A development group that had planned to build a 79-room inn in the Otterbein section of downtown Baltimore has revised its plans and
now wants to build townhouses on the site.
Congress Hall Square Limited Partnership, a local group headed by Leslie and Michael Rock, last week presented plans to Baltimore's Design Advisory Panel that call for the construction of up to 18 two- and three-story townhouses on a 1.2-acre parcel along Hill Street, half a block west of Sharp Street.
D. W. Taylor is the architect. Hencken and Gaines is the lead contractor, possibly to be assisted by Ms. Rock's MLR Development Corp. Prices for the three-bedroom townhouses will range from about $115,000 to $180,000. Ms. Rock said the team hopes to receive city approvals in time to begin construction this fall and open the first phase of housing in early 1994.
It will be the third development in the immediate area for the team, which completed 11 townhouses along the 700 block of Sharp St. in the late 1980s and the Otterbein Swim Club several years later. Ms. Rock said the group switched its plans because it could not obtain funding for the inn, and the residential market is growing stronger.
Douglas Massey, a University of Chicago sociology professor and co-author of "American Apartheid: Segregation and the Making of the Underclass," will give the keynote address at a Forum on Fair Housing in Baltimore on June 7. It will be held at the McKeldin Center of Morgan State University, Hillen Road and Cold Spring Lane, from 10 a.m. to 1 p.m.
Free to the public, the event is sponsored by the Greater Baltimore Community Housing Resource Board. Co-sponsors include Baltimore Neighborhoods Inc., The Baltimore Urban League, the Citizens Planning and Housing Association, the Community Assistance Network, and Morgan's Institute for Urban Research.
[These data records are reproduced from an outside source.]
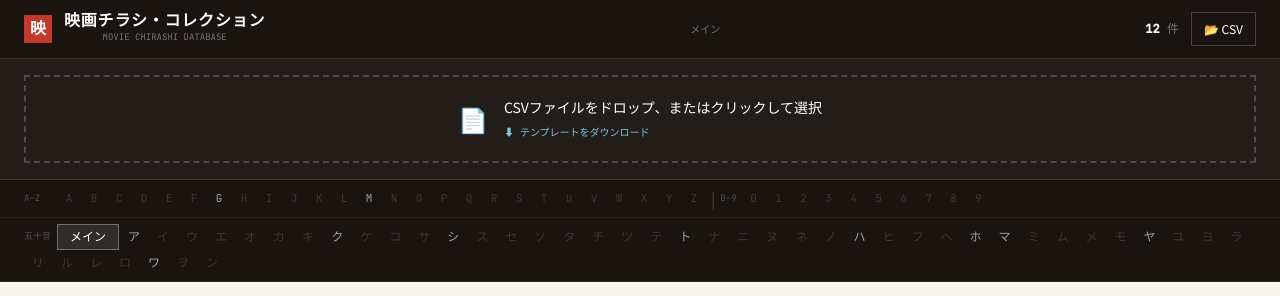
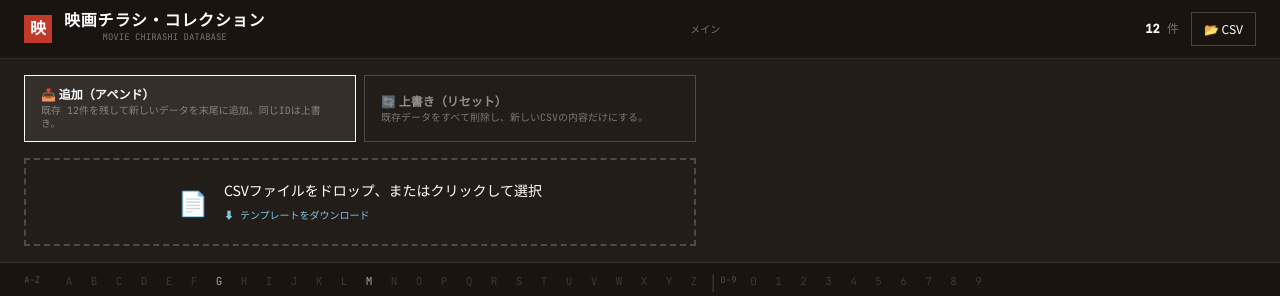
Before and after one commit to lallapallooza-hiro/movie-chirashi, a React (Vite) app: page / in a window 1280 px wide. Both pictures are taken after a click on the button "📂 CSV". Shown: the top 296 px of the page. Built offline with nearby package versions, Linux system fonts and the light colour scheme; the HTML template or start-up script is replaced by a standard one.

Commit message:
prompt: 120

```diff
--- a/src/App.tsx
+++ b/src/App.tsx
@@ -755,25 +755,39 @@ function Header({
   chirashiList: Chirashi[]
   page: Page
   onNavigate: (p: Page) => void
-  onCsvImport: (list: Chirashi[]) => void
+  onCsvImport: (incoming: Chirashi[], mode: "append" | "overwrite") => void
   showImportPanel: boolean
   setShowImportPanel: (v: boolean) => void
 }) {
   const [isDragging, setIsDragging] = useState(false)
+  const [importMode, setImportMode] = useState<"append" | "overwrite">("append")
+  const [pendingData, setPendingData] = useState<Chirashi[] | null>(null)  // 確認待ちデータ
   const [importErrors, setImportErrors] = useState<string[]>([])
   const [importSuccess, setImportSuccess] = useState<string | null>(null)
   const fileInputRef = useRef<HTMLInputElement>(null)
 
   const handleFile = useCallback((file: File) => {
     if (!file.name.endsWith(".csv")) { setImportErrors(["CSVファイルを選択してください"]); return }
+    setPendingData(null)
+    setImportErrors([])
+    setImportSuccess(null)
     const reader = new FileReader()
     reader.onload = (e) => {
       const { data, errors } = parseCsv(e.target?.result as string)
       setImportErrors(errors)
-      if (data.length > 0) { onCsvImport(data); setImportSuccess(`${data.length}件を読み込みました`); setShowImportPanel(false) }
+      if (data.length > 0) setPendingData(data)  // 確認ステップへ
     }
     reader.readAsText(file, "UTF-8")
-  }, [onCsvImport, setShowImportPanel])
+  }, [])
+
+  const confirmImport = () => {
+    if (!pendingData) return
+    onCsvImport(pendingData, importMode)
+    const verb = importMode === "append" ? "追加" : "上書き"
+    setImportSuccess(`${pendingData.length}件を${verb}しました`)
+    setPendingData(null)
+    setShowImportPanel(false)
+  }
 
   return (
     <header style={{ background: "var(--header-bg)" }} className="text-white flex-shrink-0">
@@ -826,6 +840,35 @@ function Header({
       {/* CSVインポートパネル */}
       {showImportPanel && (
         <div className="px-6 py-4 border-b border-white/10" style={{ background: "rgba(255,255,255,0.04)" }}>
+          <div className="flex flex-col gap-4 max-w-2xl">
+
+            {/* ① 追加 / 上書き モード選択 */}
+            <div className="flex gap-2">
+              {(["append", "overwrite"] as const).map((mode) => (
+                <button
+                  key={mode}
+                  onClick={() => { setImportMode(mode); setPendingData(null); setImportSuccess(null) }}
+                  className="flex-1 py-2.5 text-xs border transition-colors text-left px-4"
+                  style={{
+                    fontFamily: "'Noto Sans JP', sans-serif",
+                    borderColor: importMode === mode ? "white" : "rgba(255,255,255,0.2)",
+                    background: importMode === mode ? "rgba(255,255,255,0.08)" : "transparent",
+                    color: importMode === mode ? "white" : "rgba(255,255,255,0.5)",
+                  }}
+                >
+                  <span className="font-bold mr-2">
+                    {mode === "append" ? "📥 追加（アペンド）" : "🔄 上書き（リセット）"}
+                  </span>
+                  <span className="font-mono text-[10px] block mt-0.5" style={{ color: "rgba(255,255,255,0.4)" }}>
+                    {mode === "append"
+                      ? `既存 ${chirashiList.length}件を残して新しいデータを末尾に追加。同じIDは上書き。`
+                      : "既存データをすべて削除し、新しいCSVの内容だけにする。"}
+                  </span>
+                </button>
+              ))}
+            </div>
+
+            {/* ② ドロップゾーン */}
             <div
               onDragOver={(e) => { e.preventDefault(); setIsDragging(true) }}
               onDragLeave={() => setIsDragging(false)}
@@ -836,15 +879,63 @@ function Header({
             >
               <span className="text-2xl">📄</span>
               <div>
-              <p className="text-sm" style={{ fontFamily: "'Noto Sans JP', sans-serif" }}>CSVファイルをドロップ、またはクリックして選択</p>
-              <button onClick={(e) => { e.stopPropagation(); downloadTemplate() }} className="font-mono text-[10px] mt-1 hover:underline" style={{ color: "#7ec8e3" }}>
+                <p className="text-sm" style={{ fontFamily: "'Noto Sans JP', sans-serif" }}>
+                  CSVファイルをドロップ、またはクリックして選択
+                </p>
+                <button
+                  onClick={(e) => { e.stopPropagation(); downloadTemplate() }}
+                  className="font-mono text-[10px] mt-1 hover:underline"
+                  style={{ color: "#7ec8e3" }}
+                >
                   ⬇ テンプレートをダウンロード
                 </button>
               </div>
-            <input ref={fileInputRef} type="file" accept=".csv" className="hidden" onChange={(e) => { const f = e.target.files?.[0]; if (f) handleFile(f) }} />
+              <input
+                ref={fileInputRef} type="file" accept=".csv" className="hidden"
+                onChange={(e) => { const f = e.target.files?.[0]; if (f) handleFile(f); e.target.value = "" }}
+              />
             </div>
-          {importErrors.map((e, i) => <p key={i} className="mt-1 font-mono text-[10px] text-red-300">{e}</p>)}
-          {importSuccess && <p className="mt-1 font-mono text-[10px] text-green-300">✓ {importSuccess}</p>}
+
+            {/* ③ 確認ステップ（ファイル読み込み後に表示） */}
+            {pendingData && (
+              <div className="border p-4 flex items-center justify-between gap-4"
+                style={{ borderColor: "rgba(255,200,0,0.4)", background: "rgba(255,200,0,0.06)" }}>
+                <div>
+                  <p className="text-sm font-bold" style={{ fontFamily: "'Noto Sans JP', sans-serif" }}>
+                    {pendingData.length}件のデータを読み込みました
+                  </p>
+                  <p className="font-mono text-[10px] mt-0.5" style={{ color: "rgba(255,255,255,0.5)" }}>
+                    {importMode === "append"
+                      ? `既存 ${chirashiList.length}件 ＋ 新規 ${pendingData.length}件（同IDは上書き）→ 確定後に反映`
+                      : `既存 ${chirashiList.length}件 → 削除し、新規 ${pendingData.length}件のみに置き換え`}
+                  </p>
+                </div>
+                <div className="flex gap-2 flex-shrink-0">
+                  <button
+                    onClick={() => { setPendingData(null); setImportErrors([]) }}
+                    className="font-mono text-xs px-3 py-2 border border-white/20 hover:border-white/40 transition-colors text-white/50"
+                  >
+                    キャンセル
+                  </button>
+                  <button
+                    onClick={confirmImport}
+                    className="font-mono text-xs px-4 py-2 text-white transition-colors"
+                    style={{ background: importMode === "append" ? "#2563eb" : "var(--accent)" }}
+                  >
+                    {importMode === "append" ? "追加する" : "上書きする"}
+                  </button>
+                </div>
+              </div>
+            )}
+
+            {/* エラー・成功メッセージ */}
+            {importErrors.map((err, i) => (
+              <p key={i} className="font-mono text-[10px] text-red-300">{err}</p>
+            ))}
+            {importSuccess && (
+              <p className="font-mono text-[10px] text-green-300">✓ {importSuccess}</p>
+            )}
+          </div>
         </div>
       )}
 
@@ -1124,7 +1215,22 @@ export default function App() {
         chirashiList={chirashiList}
         page={page}
         onNavigate={navigate}
-        onCsvImport={setChirashiList}
+        onCsvImport={(incoming, mode) => {
+          if (mode === "overwrite") {
+            setChirashiList(incoming)
+          } else {
+            // 追加：同じIDがあれば新しいデータで上書き、なければ末尾に追加
+            setChirashiList((prev) => {
+              const merged = [...prev]
+              for (const item of incoming) {
+                const idx = merged.findIndex((c) => c.id === item.id)
+                if (idx >= 0) merged[idx] = item  // 同IDは上書き
+                else merged.push(item)             // 新規は追加
+              }
+              return merged
+            })
+          }
+        }}
         showImportPanel={showImportPanel}
         setShowImportPanel={setShowImportPanel}
       />
```
Lines whose indentation alone changed are shown as unchanged.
To register in advance, call the housing board at 661-7407.
On the 10th anniversary of his most famous horse's dramatic win in the Belmont Stakes, thoroughbred horse breeder and Ryland Group founder Jim Ryan will begin a new chapter in the history of his Ryehill Farm in Mount Airy.
On Saturday, 10 years after Caveat won the Belmont Stakes, Mr. Ryan will open the first section of The Paddocks at Ryehill Farm, an estate-home community of 88 homesites, each two to three acres in size.
C&P; Homes, GYC Builders, H. R. Jenkins, Rylea Homes and Williamsburg Builders will construct the homes at The Paddocks, which is being designed to preserve the best of the Carroll County horse farm.
Mr. Ryan, who retired as Ryland's chairman and chief executive officer 12 years ago, stresses that his return to real estate is temporary. "I built over 30,000 homes at Ryland," he said. "That's quite enough for one lifetime."
* Architect Keith Mehner, whose design for the Maryland Institute's Japanese sculpture studio won a national honor award from the American Institute of Architects, has opened his own architectural firm at 306 Thornhill Road in Baltimore.
* The Enterprise Foundation promoted Helen Fink and Herschelle Reed-Morris to the position of program director.
* James Arnold, Carol Currotto and Daniel Harris have formed a new architecture and interior design firm called Point Three Inc. Their offices are at 1701 Union Ave. in Baltimore.